And the school system is looking at others who might have been involved in the Trezevant transcript changes starting with a compilation of rosters of school administrators from 2012 to 2016 at a high school that had a lot of turnover in its teacher and administrator ranks over those years.
SCS superintendent Dorsey Hopson said Wednesday, Dec. 13, the auditors working with the school system’s auditors will do a thorough review of grade changes at seven high schools where the accounting firm Dixon Hughes Goodman found a percentage of average annual fail-to-pass transcript grade changes above the district annual average of 53 percent by ratio.
“The investigation is far from over,” Hopson said. “What we have also found in this process – obviously the focus was on what happened at Trezevant. But then the broader issue is is there really pervasive, inappropriate grade changing going on throughout the district?”
The independent investigation headed by former U.S. Attorney Ed Stanton raised that possibility.
The investigators will also be able to talk to school staff who made the grade changes.
The schools are Kirby, Raleigh-Egypt, Bolton, Westwood, White Station, Power Center Academy High Schools and Memphis Virtual School.

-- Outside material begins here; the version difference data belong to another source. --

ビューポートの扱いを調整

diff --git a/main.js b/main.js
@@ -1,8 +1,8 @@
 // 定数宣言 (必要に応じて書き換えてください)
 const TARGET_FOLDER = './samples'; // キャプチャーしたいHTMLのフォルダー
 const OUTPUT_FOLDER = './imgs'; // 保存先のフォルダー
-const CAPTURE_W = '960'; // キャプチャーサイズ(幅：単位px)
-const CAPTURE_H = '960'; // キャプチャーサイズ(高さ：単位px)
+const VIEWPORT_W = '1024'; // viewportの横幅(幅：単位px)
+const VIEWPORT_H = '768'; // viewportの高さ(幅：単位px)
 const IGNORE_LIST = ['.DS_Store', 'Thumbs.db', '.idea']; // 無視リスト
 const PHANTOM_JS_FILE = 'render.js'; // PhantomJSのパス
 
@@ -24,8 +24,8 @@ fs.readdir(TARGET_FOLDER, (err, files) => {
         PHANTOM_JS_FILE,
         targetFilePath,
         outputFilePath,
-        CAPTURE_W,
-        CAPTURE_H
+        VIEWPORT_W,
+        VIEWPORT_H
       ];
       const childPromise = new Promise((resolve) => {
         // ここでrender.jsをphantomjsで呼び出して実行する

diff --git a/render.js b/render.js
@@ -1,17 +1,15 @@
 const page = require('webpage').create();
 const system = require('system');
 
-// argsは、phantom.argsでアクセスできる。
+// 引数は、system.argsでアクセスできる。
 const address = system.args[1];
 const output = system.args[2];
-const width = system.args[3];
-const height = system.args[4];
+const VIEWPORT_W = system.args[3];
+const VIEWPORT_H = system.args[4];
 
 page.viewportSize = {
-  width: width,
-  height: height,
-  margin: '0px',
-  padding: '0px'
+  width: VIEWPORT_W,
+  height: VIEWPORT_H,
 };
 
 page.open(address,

Arlington High School also had a percentage higher than the 53 percent average as well but is not a part of Shelby County Schools.
“I just want to be clear that to the extent that they find that there were inappropriate grade changes either made by people or directed by people then those people are going to be fired,” Hopson said. “That’s as clear as I can be. But I also want to make sure too that people don’t rush to judgment. What I’ve found in the past few days is that there are some schools that … if you fail a grade, come to school on Saturday and make up the work then the principal will adjust the grade. And that’s perfectly legal. There’s a process for that.”
He also said the grade changes at the other schools appear at the outset to be different than the timing and nature of the grade changes at Trezevant.
“That was absolutely the most egregious thing,” Hopson said referring to Trezevant specifically. “I don’t want to just say because there were schools with abnormally high grade changes they did something wrong. But if they did, we are not going to tolerate it.”
Hopson also said he is “angry and frustrated” over the results and conclusions in the report released Dec. 5. He also said he remains baffled by what the motive could be for the grade changes at Trezevant since it wasn’t limited to student-athletes and while it boosted the school’s graduation rate, there is no financial incentive for teachers or administrators from a higher graduation rate. And he says Trezevant’s graduation rate remained poor even with the percentage increase.
“When you have these bad apples, most importantly they have a terrible impact of kids and student outcomes and they also contribute to an erosion of the public trust in the district,” he said.